In recent days, the manifestos of the no-choice fundamentalists against pharmacological abortion have aroused righteous scandal and indignation, after comparing the Ru486 pill to a poison and the woman taking it to a both suicidal and homicidal Snow White.

Indignation that for once not only shocked civil society but also the very administrations of the cities in which the posters appeared. Milan, Rome, Trento in order of appearance have in fact promptly withdrawn and unsubscribed communication considered seriously damaging to the right to self-determination of women, sanctioned by law 194 since 1978.

Not Genoa: the city of the lantern in fact, first with a note then with a formal vote in the city council, took the exact opposite position and defended the no-choice propaganda, no questions asked.

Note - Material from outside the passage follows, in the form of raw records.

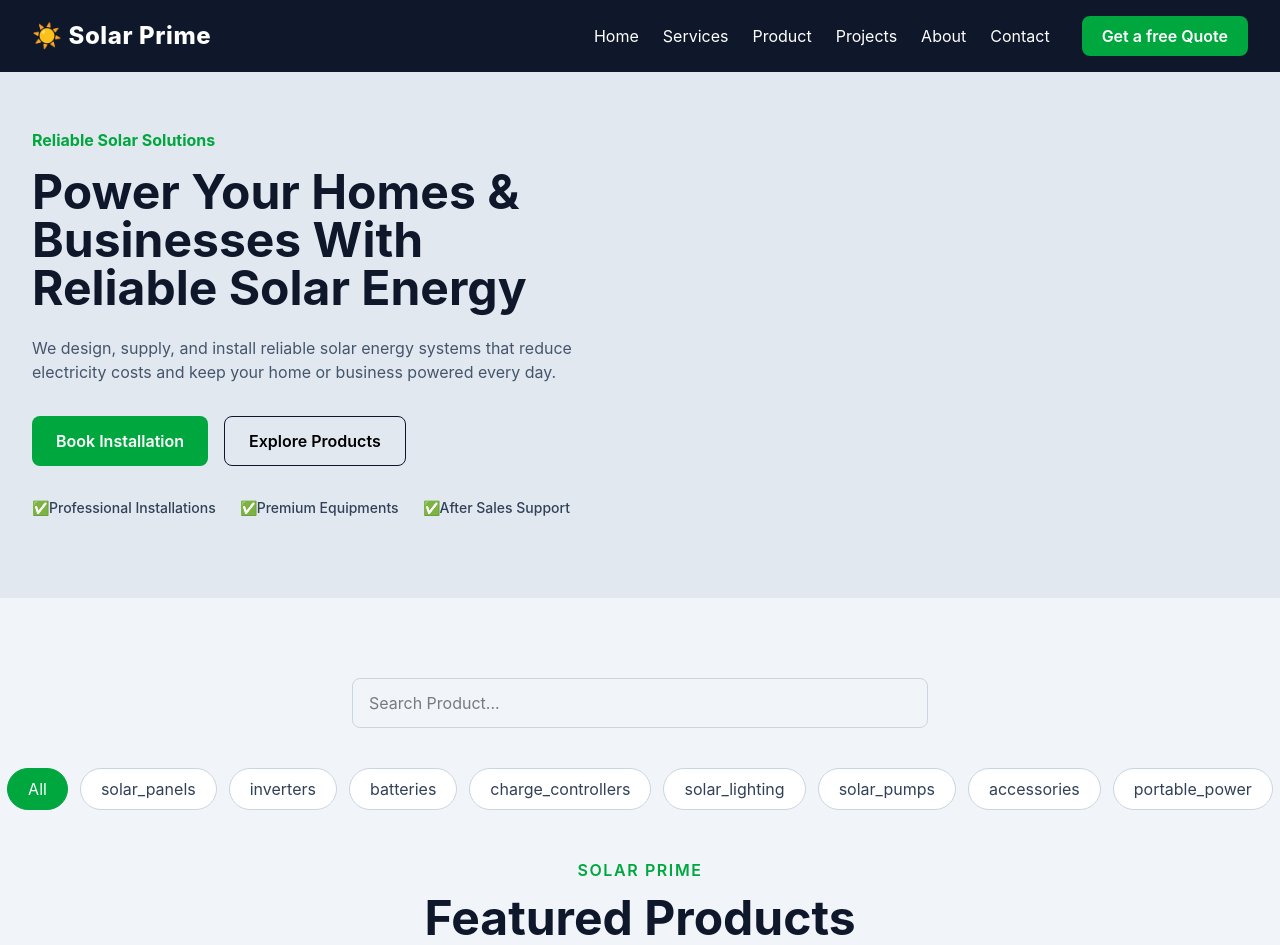
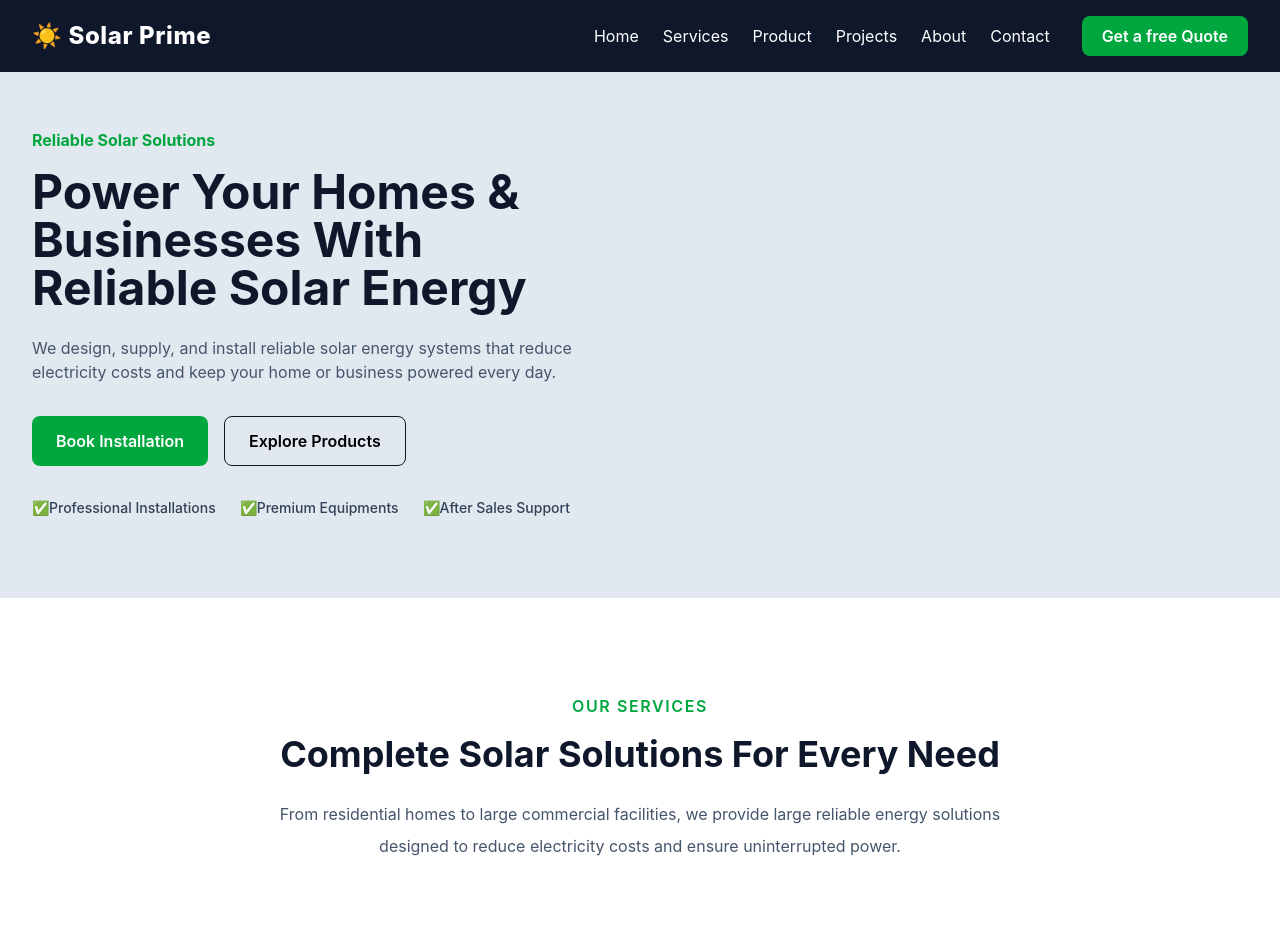
Before and after one commit to Justice-code-ops/solar-prime, a React (Vite) app in the folder frontend/: page / in a window 1280 px wide. Shown: the top 945 px of the page. Built offline with nearby package versions, Linux system fonts and the light colour scheme.

Commit message:
feat(services): Add services section heading and introduction

```diff
--- a/frontend/src/components/Services.jsx
+++ b/frontend/src/components/Services.jsx
@@ -2,8 +2,22 @@ import React from 'react'
 
 function Services() {
   return (
-    <section>
+    <section className='py-24 bg-white'>
+      <div className='max-w-7xl mx-auto px-6'>
+        <div className='text-center mb-16'>
+            <p className='text-green-600 font-semibold tracking-widest uppercase'>
+                Our Services
+            </p>
 
+            <h2 className='text-4xl font-bold mt-4 text-slate-900'>
+                Complete Solar Solutions For Every Need
+            </h2>
+
+            <p className='mt-6 max-w-3xl mx-auto text-slate-600 leading-8'>
+                From residential homes to large commercial facilities, we provide large reliable energy solutions designed to reduce electricity costs and ensure uninterrupted power.
+            </p>
+        </div>
+      </div>
     </section>
   )
 }
```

“The art. 21 of the Italian Constitution protects the right to freedom of expression of thought as ‘the cornerstone of democratic order and the bedrock of democratic law, co-essential to the regime of freedom guaranteed by the Constitution’ (as the Constitutional Court has expressed in various rulings ). Political censorship is an institution banned by our legal system and the duty of the Administration is to face the different expressions of thought with transparency and absolute impartiality”, reads the official press release of the Ligurian capital.

Now, without getting into the boring but fundamental disquisitions on the constitutional case of peddling news that is scientifically false and in turn harmful to the fundamental rights of others, this brings back memories of a column in the satirical newspaper Cuore which claimed that politicians were two-faced, the second face looking more like their ass.

UAAR knows this double-standard far too well, since it has been censored by the municipality of Genoa and with such obstinacy that after a first victory in the Regional Administrative Court and a partial loss in the State Council, the association has made an appeal to the European Court of Human rights.The not so subtle art of censorship double-standards in Genoa

And coincidentally, but maybe we’re just being suspicious, the advertising campaign that covered all over Italy, except for Genoa, was Don’t rely on chance, which invited you to inquire about whether or not your doctor had adhered to the conscientious objection. The campaign was evidently so subversive that it was also published in notoriously extremist and dangerous newspapers such as Oggi and IoDonna…

In our opinion there was nothing in that campaign which would fit the criteria the municipality of Genoa now states would be grounds for censorship, namely “the message clearly contains aggressive, vulgar formulations and incites hatred and violence, or is detrimental to people’s honor and reputation “. Interesting how all other cities perceived that very violence in the billboards against the use of RU486 billboards and had them promptly removed.

But apparently our invitation to inquire is more dangerous for Genoa than an offense to science and rights. In Genoa the right of atheists and agnostics to express themselves, moreover calmly, counts less, or does not count at all, than that of misleading fundamentalists. For rationalists, atheists and agnostics Article 21 of the Constitution does not apply when you have a double standard for censorship.

Adele Orioli

Filed under: UAAR